Kia ora, I’m Shane Hyde.
Regular listeners will know I don’t have much of an online presence to talk about or promote. So, allow me to tell you a little bit about myself. I’m a kiwi, which should be apparent from my accent. I got to know Joe through an old fan mailing list for the 90s dance band Fluke. We friended up on Facebook and somehow he managed to tolerate my terrible jokes long enough to remain friends over the last number of years. I’m a non-smoker, that’s important. I can throw a pretty mean tomahawk. And my one claim to internet fame was transcribing The Lord of the Rings into |337 speak, that happened around 13 years ago. And I’m not gonna lie, I’m still kinda proud of that one.
Today’s movie is “Fyre” (2019), the Netflix Original and Vice Studios documentary directed by Chris Smith. We get to join Billy as he finances a lifestyle beyond his means by promoting the Fyre Festival in the Bahamas. So, I’m not supposed to be spoiling this film, but it says it right there in the sub-title of the film “The Greatest Party that never Happened”. That’s like saying “Titanic is the greatest ship that never made it across the Atlantic”. So, spoilers aside I think I’m safe from them in this one.

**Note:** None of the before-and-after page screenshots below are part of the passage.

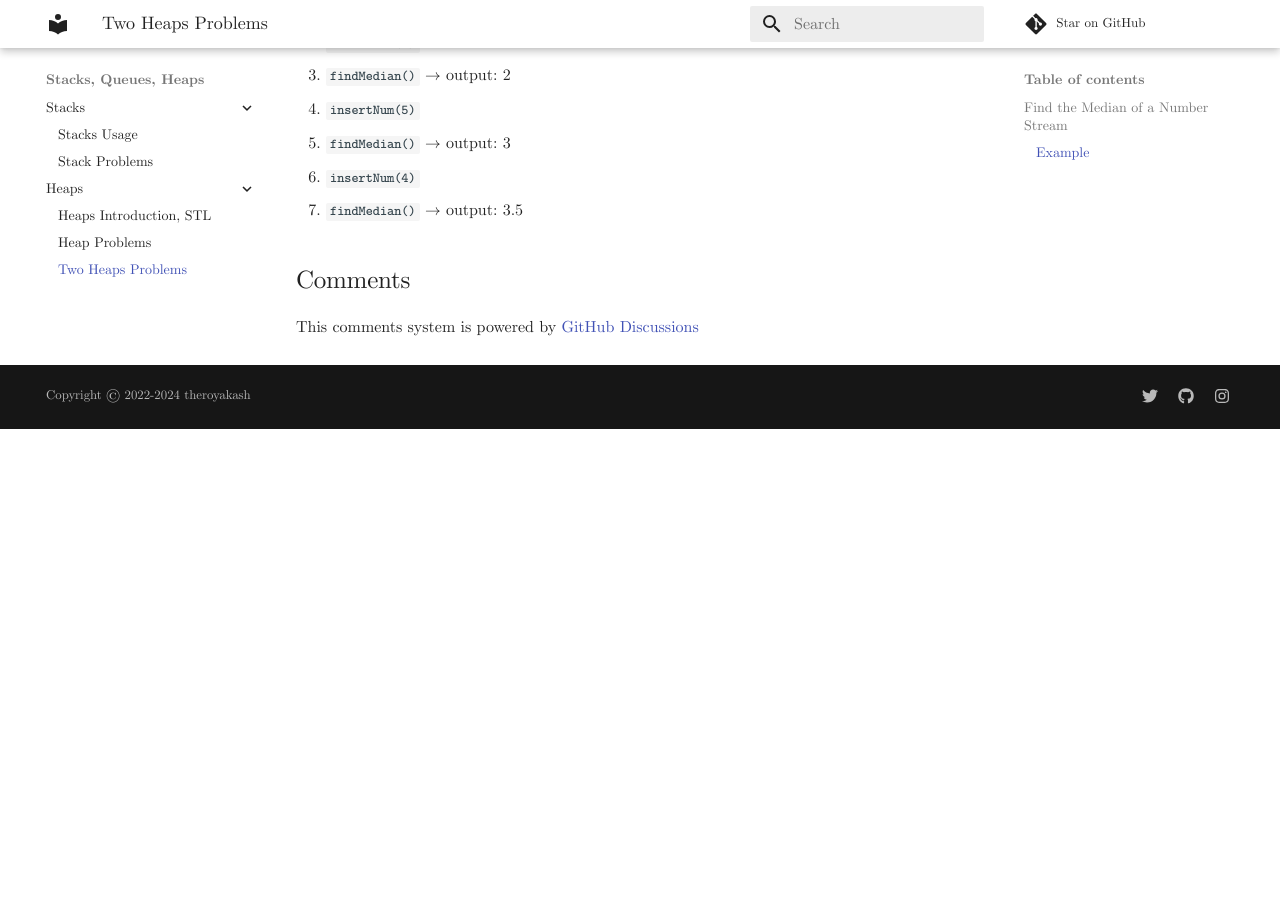
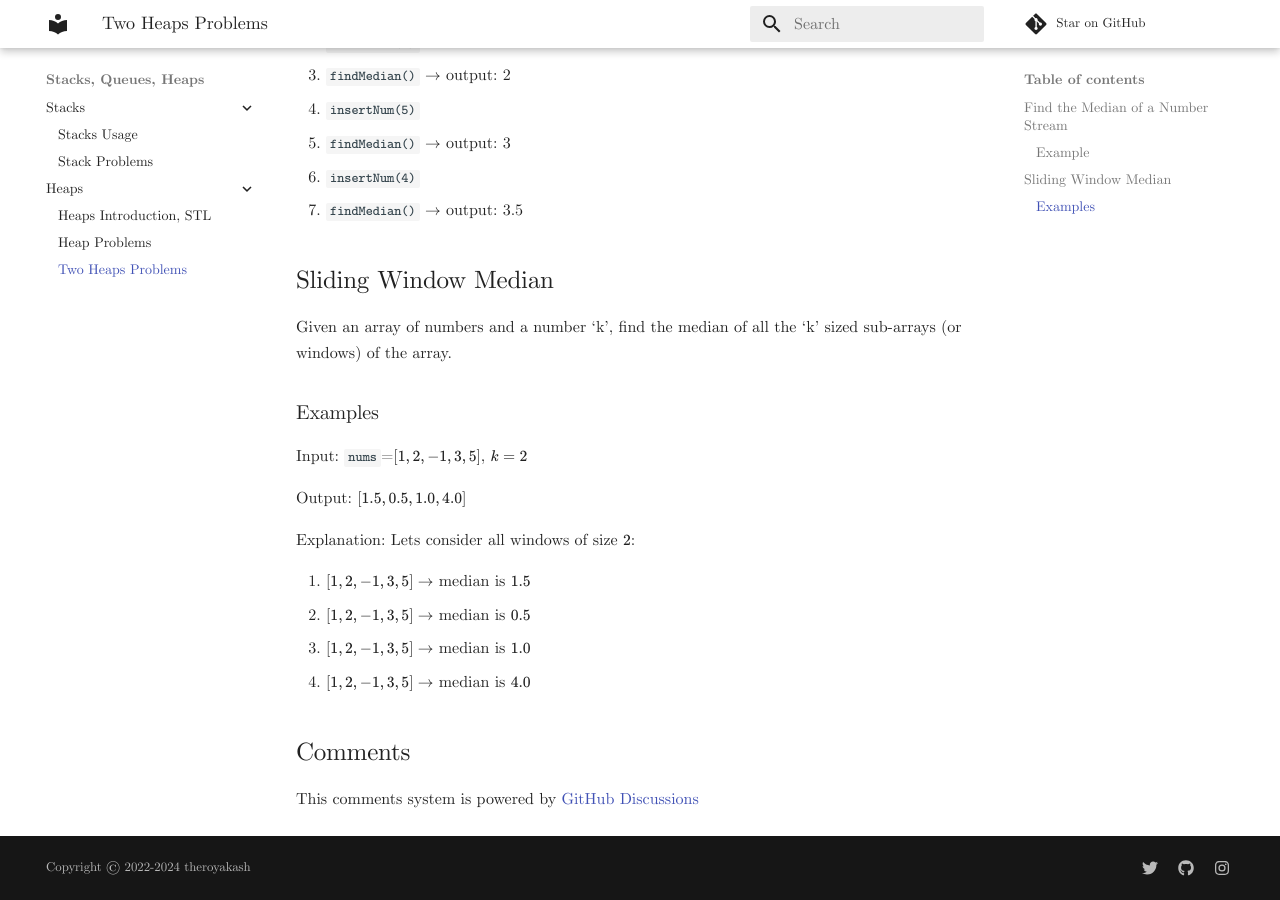
Before and after one commit to theroyakash/algorithms.theroyakash.com, an MkDocs documentation site: the page built from docs/2heaps/problems.md, in a window 1280 px wide and 900 px high, scrolled down 714 px. Built offline with MkDocs 1.6.1 and Material for MkDocs 9.7.7, drawn with Linux system fonts in a browser that asks for light colours; comment, search, counter and statistics services are not loaded; before the commit the page ends 1143 px from its top, so only the background shows below that.

Commit message:
📦 NEW: Sliding Window Median started

```diff
--- a/docs/2heaps/problems.md
+++ b/docs/2heaps/problems.md
@@ -19,3 +19,19 @@ Just like a normal median function, if the count of numbers inserted in the clas
 5. `findMedian()` $\to$ output: 3
 6. `insertNum(4)`
 7. `findMedian()` $\to$ output: 3.5
+
+
+## Sliding Window Median
+Given an array of numbers and a number ‘k’, find the median of all the ‘k’ sized sub-arrays (or windows) of the array.
+
+### Examples
+Input: `nums`=$[1, 2, -1, 3, 5]$, $k = 2$
+
+Output: $[1.5, 0.5, 1.0, 4.0]$
+
+Explanation: Lets consider all windows of size $2$:
+
+1. $[1, 2, -1, 3, 5] \to$ median is $1.5$
+2. $[1, 2, -1, 3, 5] \to$ median is $0.5$
+3. $[1, 2, -1, 3, 5] \to$ median is $1.0$
+4. $[1, 2, -1, 3, 5] \to$ median is $4.0$
```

Director Chris Smith assembles what must have been an absolute bucketload of footage taken during all of the location scouting and promotional soirees for “Fyre”. I mean, seriously, did any of these people put the camera down at any point in time? Because we get a really candid and detailed look at the party that took place before the party took place. And all this becomes a factor in the slightly meta commentary of the film, giving us unprecedented access to the how and why, by the virtue of the what. And ultimately it becomes not just an indictment of our streamed and streaming lives, but documentary evidence for us to ghoulishly enjoy in perpetuity.

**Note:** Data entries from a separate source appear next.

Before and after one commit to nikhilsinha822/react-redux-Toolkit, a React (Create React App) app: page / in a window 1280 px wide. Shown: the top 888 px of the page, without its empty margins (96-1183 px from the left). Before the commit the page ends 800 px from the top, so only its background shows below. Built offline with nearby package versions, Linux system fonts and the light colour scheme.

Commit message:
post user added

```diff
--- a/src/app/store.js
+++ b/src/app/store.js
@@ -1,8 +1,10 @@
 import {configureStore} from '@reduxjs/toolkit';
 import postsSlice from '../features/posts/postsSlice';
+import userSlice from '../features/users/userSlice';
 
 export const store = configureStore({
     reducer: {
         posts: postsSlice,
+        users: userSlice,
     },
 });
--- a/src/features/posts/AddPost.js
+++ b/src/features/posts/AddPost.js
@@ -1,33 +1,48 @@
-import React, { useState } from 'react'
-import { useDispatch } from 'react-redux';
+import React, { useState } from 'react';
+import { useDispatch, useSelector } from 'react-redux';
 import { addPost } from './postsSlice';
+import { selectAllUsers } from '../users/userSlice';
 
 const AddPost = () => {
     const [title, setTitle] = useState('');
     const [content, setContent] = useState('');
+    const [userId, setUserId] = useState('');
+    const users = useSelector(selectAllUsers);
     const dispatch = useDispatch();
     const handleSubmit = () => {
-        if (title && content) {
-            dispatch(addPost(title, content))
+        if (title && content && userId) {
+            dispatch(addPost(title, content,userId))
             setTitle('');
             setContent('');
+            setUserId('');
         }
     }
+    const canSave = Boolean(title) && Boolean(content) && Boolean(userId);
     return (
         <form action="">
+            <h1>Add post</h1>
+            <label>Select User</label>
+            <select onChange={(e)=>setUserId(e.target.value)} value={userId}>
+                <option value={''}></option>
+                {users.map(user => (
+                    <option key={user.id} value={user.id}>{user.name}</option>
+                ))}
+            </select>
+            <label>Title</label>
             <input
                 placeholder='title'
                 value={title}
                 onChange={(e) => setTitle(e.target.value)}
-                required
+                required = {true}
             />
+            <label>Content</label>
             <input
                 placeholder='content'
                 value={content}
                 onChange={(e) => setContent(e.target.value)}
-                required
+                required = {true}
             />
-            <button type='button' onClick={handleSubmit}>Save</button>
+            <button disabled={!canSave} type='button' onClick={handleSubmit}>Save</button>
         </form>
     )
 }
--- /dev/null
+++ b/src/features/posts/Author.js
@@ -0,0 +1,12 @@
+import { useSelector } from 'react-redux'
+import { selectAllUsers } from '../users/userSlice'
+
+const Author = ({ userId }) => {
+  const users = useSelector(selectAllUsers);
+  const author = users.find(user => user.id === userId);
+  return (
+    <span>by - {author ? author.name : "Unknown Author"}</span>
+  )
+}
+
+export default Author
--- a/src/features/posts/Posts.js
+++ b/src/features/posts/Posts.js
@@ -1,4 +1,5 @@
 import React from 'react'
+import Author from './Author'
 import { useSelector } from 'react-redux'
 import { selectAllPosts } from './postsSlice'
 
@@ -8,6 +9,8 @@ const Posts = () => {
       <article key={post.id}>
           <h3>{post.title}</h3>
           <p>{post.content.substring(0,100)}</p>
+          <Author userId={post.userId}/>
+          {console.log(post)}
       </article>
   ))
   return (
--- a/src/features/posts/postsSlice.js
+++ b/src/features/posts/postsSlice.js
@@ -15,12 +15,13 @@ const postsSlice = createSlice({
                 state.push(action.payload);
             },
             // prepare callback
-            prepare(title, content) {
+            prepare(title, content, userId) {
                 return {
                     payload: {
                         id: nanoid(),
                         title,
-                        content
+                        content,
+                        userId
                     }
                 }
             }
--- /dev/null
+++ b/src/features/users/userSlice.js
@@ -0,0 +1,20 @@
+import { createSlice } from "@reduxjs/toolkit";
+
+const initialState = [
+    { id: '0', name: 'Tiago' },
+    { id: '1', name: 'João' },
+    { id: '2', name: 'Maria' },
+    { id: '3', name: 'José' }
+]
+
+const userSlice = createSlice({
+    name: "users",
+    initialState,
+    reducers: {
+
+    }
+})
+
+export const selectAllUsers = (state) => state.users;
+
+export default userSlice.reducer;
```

The film itself whips the carpet from out underneath your feet. What starts as a slightly uncomfortable focus on scantily clad models grows relentlessly into a case of real world, cringe-worthy hubris. Admittedly, there are moments in there where caught myself thinking “okay, let’s give the models a break”, but they’re there as the window-dressing on our protagonists lifestyle. This is Billy, the main focus. And this is not without a sense of schadenfreude, either, because don't we all love it when those younger, prettier, wealthier and more influential come a little close to the sun? No? Whoooo. That's just me then; this is awkward.

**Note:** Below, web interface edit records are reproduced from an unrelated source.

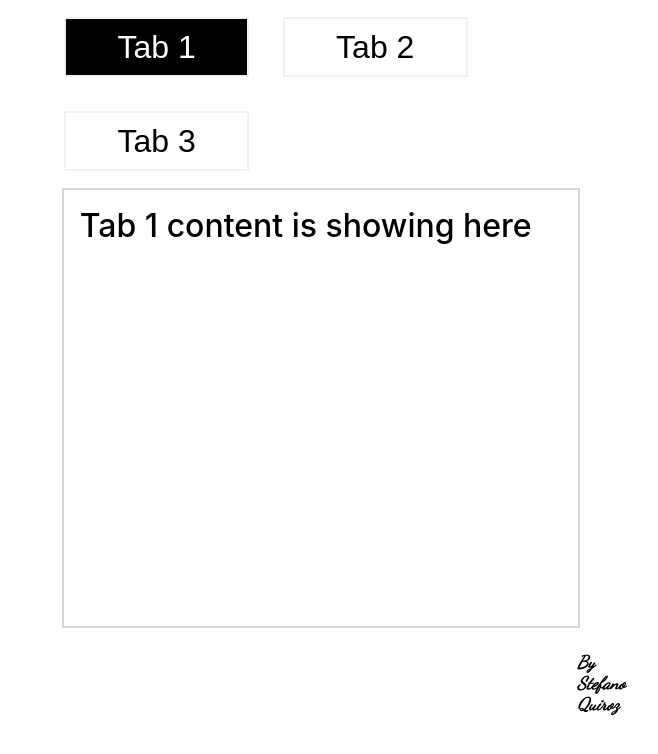
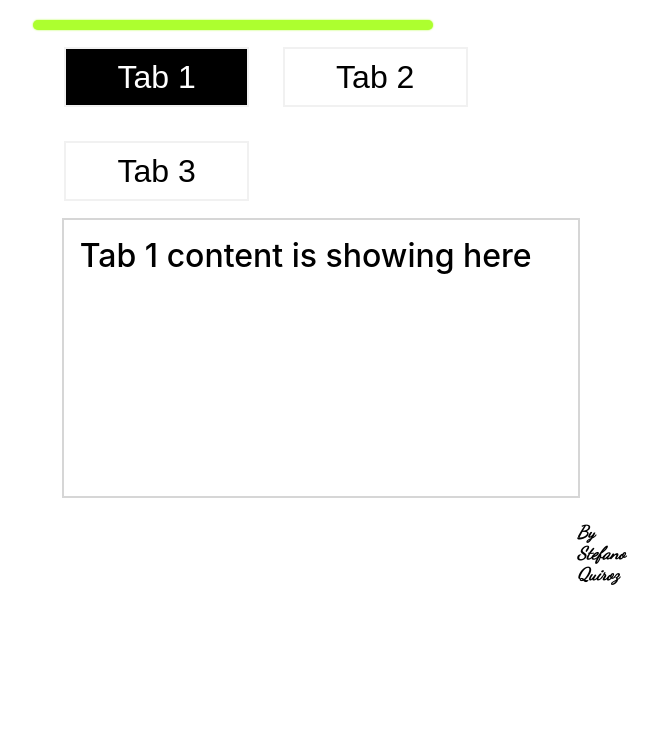
Before and after one commit to StefanoQuiroz/REACT-MERN, a React (Create React App) app in the folder tabs/: page / in a window 1280 px wide. Shown: the top 754 px of the page, without its empty margins (319-977 px from the left). Built offline with nearby package versions, Linux system fonts and the light colour scheme.

Commit message:
Tabs Own Version 100% with animation using keyframes style-components

```diff
--- a/tabs/src/App.js
+++ b/tabs/src/App.js
@@ -1,9 +1,11 @@
 import React from 'react';
 import './sass/App.scss';
 import Tabs from './components/Tabs'
+import LoadingSlide from './components/LoadingSlider'
 function App() {
   return (
     <div className="App">
+      <LoadingSlide/>
       <Tabs/>
     </div>
   );
--- /dev/null
+++ b/tabs/src/components/LoadingSlider.js
@@ -0,0 +1,47 @@
+import styled, {keyframes} from 'styled-components';
+
+const sideToSideSlide = keyframes`
+    0%{
+        background: aqua;
+        box-shadow: 0 0 2px aqua;
+        width: 80px;
+        left: 0;
+    }
+    25%{
+        background: aqua;
+        box-shadow: 0 0 2px aqua;
+        width: 400px;
+        left: 0;
+    }
+    50%{
+        background: greenyellow;
+        box-shadow: 0 0 2px greenyellow;
+        width: 10px;
+        left: 390px;
+    }
+    75%{
+        background: greenyellow;
+        box-shadow: 0 0 2px greenyellow;
+        width: 400px;
+        left: 0;
+    }
+    100%{
+        background: aqua;
+        box-shadow: 0 0 2px aqua;
+        width: 80px;
+        left: 0;
+    }
+`;
+
+const LoadingSlide = styled.div`
+    position: relative;
+    margin-top: 20px;
+    height: 10px;
+    width: 10px;
+    border-radius: 5px;
+    background: aqua;
+    box-shadow: 0 0 0px aqua;
+    animation: ${sideToSideSlide} 2s ease infinite;
+`;
+
+export default LoadingSlide;
--- a/tabs/src/sass/App.scss
+++ b/tabs/src/sass/App.scss
@@ -9,7 +9,7 @@
     .results{
         box-sizing: border-box;
         width: 90%;
-        height: 55vh;
+        height: 35vh;
         border: 2px solid #d6d6d6;
         margin:auto;
         padding: 1rem;
```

Now, because it’s a documentary I don’t need to read off a cast list and describe who portrayed what and who they were. Those interviewed were those that were really there. Ja Rule was there, but I really couldn’t put my finger on exactly what it was he was doing. But we do get to watch our protagonist Billy change focus from tech entrepreneur to party guy when he realizes what he has on his hands... and party guy he is. You never see him without a jetski or a brewski throughout the rest of the film until he is completely undone by... you’ll just have to wait and see.
Fyre is as voyeuristic look into a party that is over before it has even begun, with enough schadenfreude to juice up even the most bitter and cynical. And so in summary: I found I really enjoyed Fyre as a documentary. It was well assembled, well researched and well resolved. And as a commentary it speaks to the way our connected lives can spiral well out of our control. I admired Billy McFarland’s relentless optimism, but there were plenty of moments there for him to cut and run, but my feeling is, he was enjoying the influencer life too much to want to bring it to a satisfactory conclusion.
Rotten Tomatoes: 92% (CERTIFIED FRESH)
One Movie Punch: 8.0/10
“Fyre” (2019) is rated TV-MA and is currently streaming on Netflix!